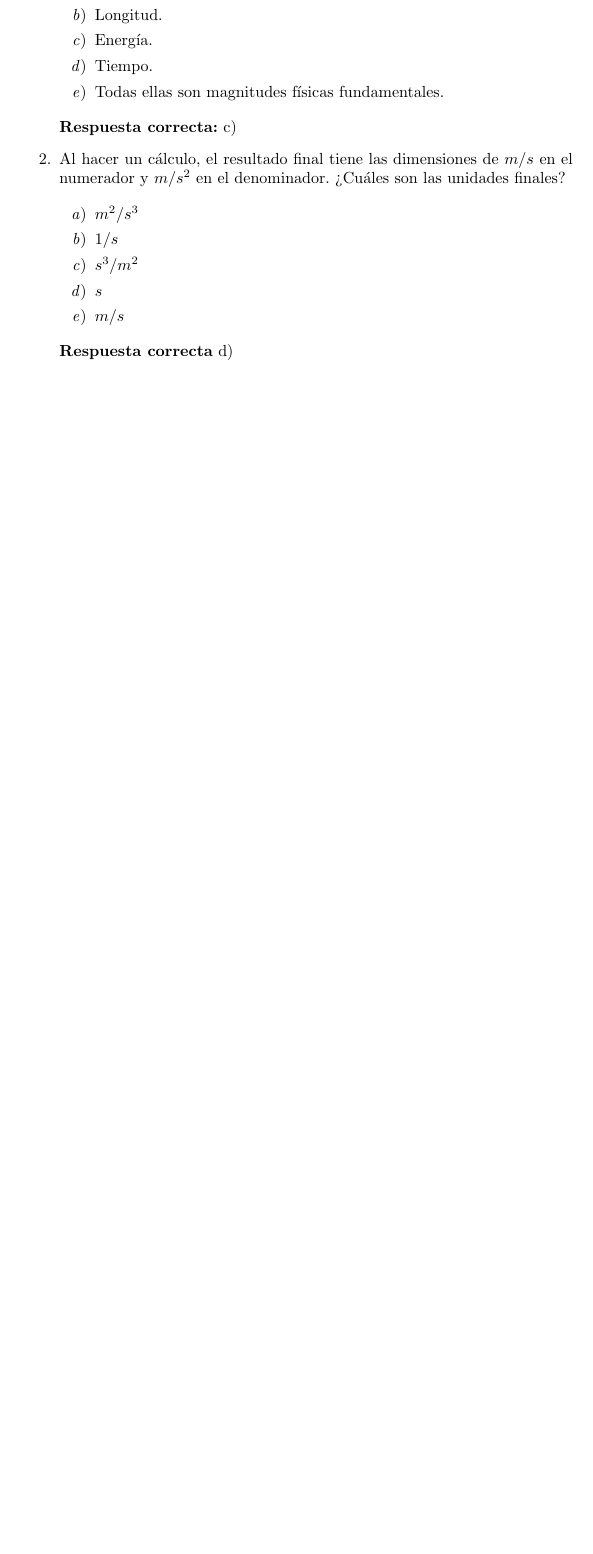
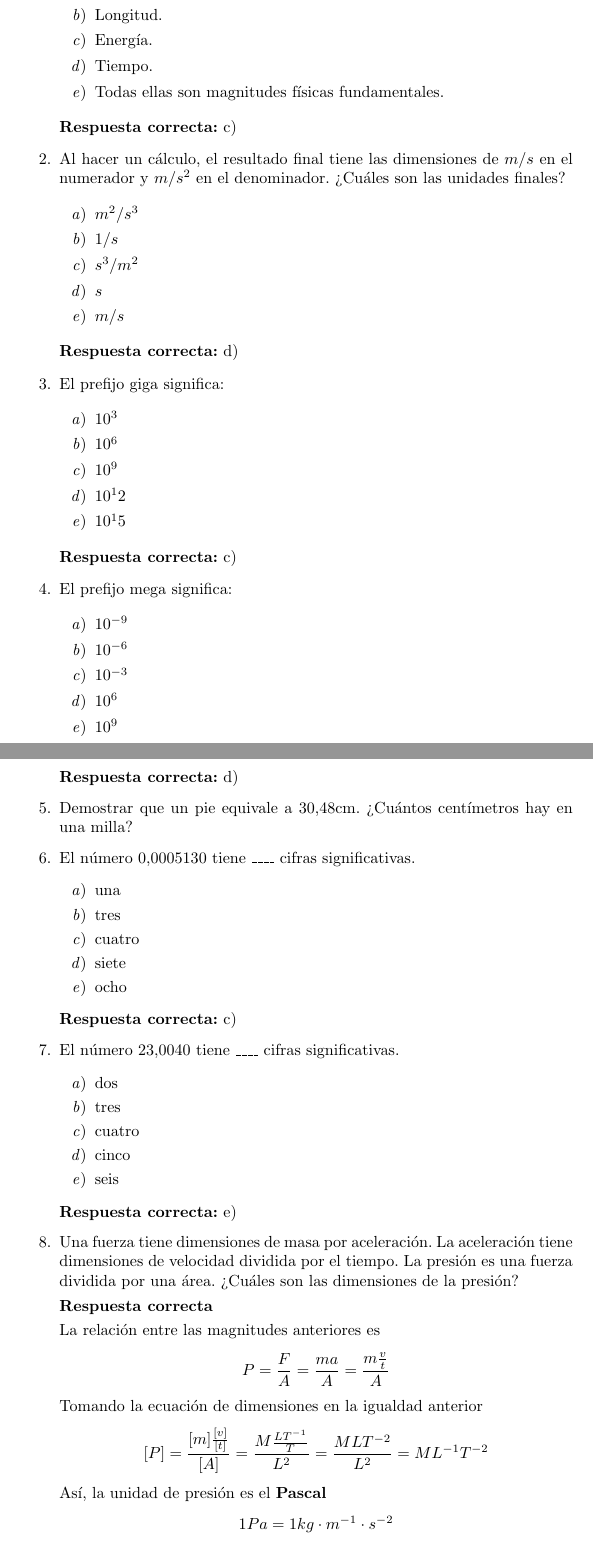
Before and after one commit to javiige56/Fisica-Tipler-Vol-1-Solucionario, a LaTeX document (main.tex): part of page 3 of 3 before the commit and two parts of pages 3 and 4 of 5 after it, the two joined at a grey line, cut so that both start at the same text, the shorter picture padded with empty space. Compiled offline with pdfLaTeX.

Commit message:
Add exercises 1.3-1.10

```diff
--- a/main.tex
+++ b/main.tex
@@ -1,6 +1,7 @@
 \documentclass{article}
 \usepackage{graphicx} % Required for inserting images
 \usepackage[spanish]{babel}
+\usepackage{enumitem}
 
 \title{Física Tipler Vol 1 Solucionario}
 \author{Javier Villanueva Gervaso}
@@ -45,4 +46,67 @@
         \item $m/s$
     \end{enumerate}
 
-    \textbf{Respuesta correcta} d)
+    \textbf{Respuesta correcta:} d)
+
+    \item El prefijo giga significa:
+
+    \begin{enumerate}
+		\item $10^3$
+		\item $10^6$
+		\item $10^9$
+		\item $10^12$
+		\item $10^15$
+    \end{enumerate}
+
+	\textbf{Respuesta correcta:} c)
+
+	\item El prefijo mega significa:
+
+    \begin{enumerate}
+		\item $10^{-9}$
+		\item $10^{-6}$
+		\item $10^{-3}$
+		\item $10^{6}$
+		\item $10^{9}$
+    \end{enumerate}
+
+	\textbf{Respuesta correcta:} d)
+
+	\item Demostrar que un pie equivale a 30,48cm. ¿Cuántos centímetros hay en una milla?
+
+	\item El número 0,0005130 tiene \_\_\_\_ cifras significativas.
+
+	\begin{enumerate}
+		\item una
+		\item tres
+		\item cuatro
+		\item siete
+		\item ocho
+	\end{enumerate}
+
+	\textbf{Respuesta correcta:} c)
+
+	\item El número 23,0040 tiene \_\_\_\_ cifras significativas.
+
+	\begin{enumerate}
+		\item dos
+		\item tres
+		\item cuatro
+		\item cinco
+		\item seis
+	\end{enumerate}
+
+	\textbf{Respuesta correcta:} e)
+
+	\item Una fuerza tiene dimensiones de masa por aceleración. La aceleración tiene dimensiones de velocidad dividida por el tiempo. La presión es una fuerza dividida por una 		área. ¿Cuáles son las dimensiones de la presión?
+
+	\textbf{Respuesta correcta}
+
+	La relación entre las magnitudes anteriores es
+	$$P=\frac{F}{A}=\frac{ma}{A}=\frac{m\frac{v}{t}}{A}$$
+	Tomando la ecuación de dimensiones en la igualdad anterior
+	$$[P]=\frac{[m]\frac{[v]}{[t]}}{[A]}=\frac{M \frac{LT^{-1}}{T}}{L^2}=\frac{MLT^{-2}}{L^2}=ML^{-1}T^{-2}$$
+	Así, la unidad de presión es el \textbf{Pascal}
+	$$1 Pa = 1 kg \cdot m^{-1} \cdot s^{-2}$$
+
+	\item Verdadero o Falso: para multiplicar dos magnitudes es condición necesaria que tengan las mismas dimensiones
```
Also changed, not shown: main.pdf, main.tex (12 more changed lines), 3 other files.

→ **Your objective**:
Could you give all the records again, exactly, minus the pictures?

→ **Your response**:
Before and after one commit to javiige56/Fisica-Tipler-Vol-1-Solucionario, a LaTeX document (main.tex): part of page 3 of 3 before the commit and two parts of pages 3 and 4 of 5 after it, the two joined at a grey line, cut so that both start at the same text, the shorter picture padded with empty space. Compiled offline with pdfLaTeX.

Commit message:
Add exercises 1.3-1.10

```diff
--- a/main.tex
+++ b/main.tex
@@ -1,6 +1,7 @@
 \documentclass{article}
 \usepackage{graphicx} % Required for inserting images
 \usepackage[spanish]{babel}
+\usepackage{enumitem}
 
 \title{Física Tipler Vol 1 Solucionario}
 \author{Javier Villanueva Gervaso}
@@ -45,4 +46,67 @@
         \item $m/s$
     \end{enumerate}
 
-    \textbf{Respuesta correcta} d)
+    \textbf{Respuesta correcta:} d)
+
+    \item El prefijo giga significa:
+
+    \begin{enumerate}
+		\item $10^3$
+		\item $10^6$
+		\item $10^9$
+		\item $10^12$
+		\item $10^15$
+    \end{enumerate}
+
+	\textbf{Respuesta correcta:} c)
+
+	\item El prefijo mega significa:
+
+    \begin{enumerate}
+		\item $10^{-9}$
+		\item $10^{-6}$
+		\item $10^{-3}$
+		\item $10^{6}$
+		\item $10^{9}$
+    \end{enumerate}
+
+	\textbf{Respuesta correcta:} d)
+
+	\item Demostrar que un pie equivale a 30,48cm. ¿Cuántos centímetros hay en una milla?
+
+	\item El número 0,0005130 tiene \_\_\_\_ cifras significativas.
+
+	\begin{enumerate}
+		\item una
+		\item tres
+		\item cuatro
+		\item siete
+		\item ocho
+	\end{enumerate}
+
+	\textbf{Respuesta correcta:} c)
+
+	\item El número 23,0040 tiene \_\_\_\_ cifras significativas.
+
+	\begin{enumerate}
+		\item dos
+		\item tres
+		\item cuatro
+		\item cinco
+		\item seis
+	\end{enumerate}
+
+	\textbf{Respuesta correcta:} e)
+
+	\item Una fuerza tiene dimensiones de masa por aceleración. La aceleración tiene dimensiones de velocidad dividida por el tiempo. La presión es una fuerza dividida por una 		área. ¿Cuáles son las dimensiones de la presión?
+
+	\textbf{Respuesta correcta}
+
+	La relación entre las magnitudes anteriores es
+	$$P=\frac{F}{A}=\frac{ma}{A}=\frac{m\frac{v}{t}}{A}$$
+	Tomando la ecuación de dimensiones en la igualdad anterior
+	$$[P]=\frac{[m]\frac{[v]}{[t]}}{[A]}=\frac{M \frac{LT^{-1}}{T}}{L^2}=\frac{MLT^{-2}}{L^2}=ML^{-1}T^{-2}$$
+	Así, la unidad de presión es el \textbf{Pascal}
+	$$1 Pa = 1 kg \cdot m^{-1} \cdot s^{-2}$$
+
+	\item Verdadero o Falso: para multiplicar dos magnitudes es condición necesaria que tengan las mismas dimensiones
```
Also changed, not shown: main.pdf, main.tex (12 more changed lines), 3 other files.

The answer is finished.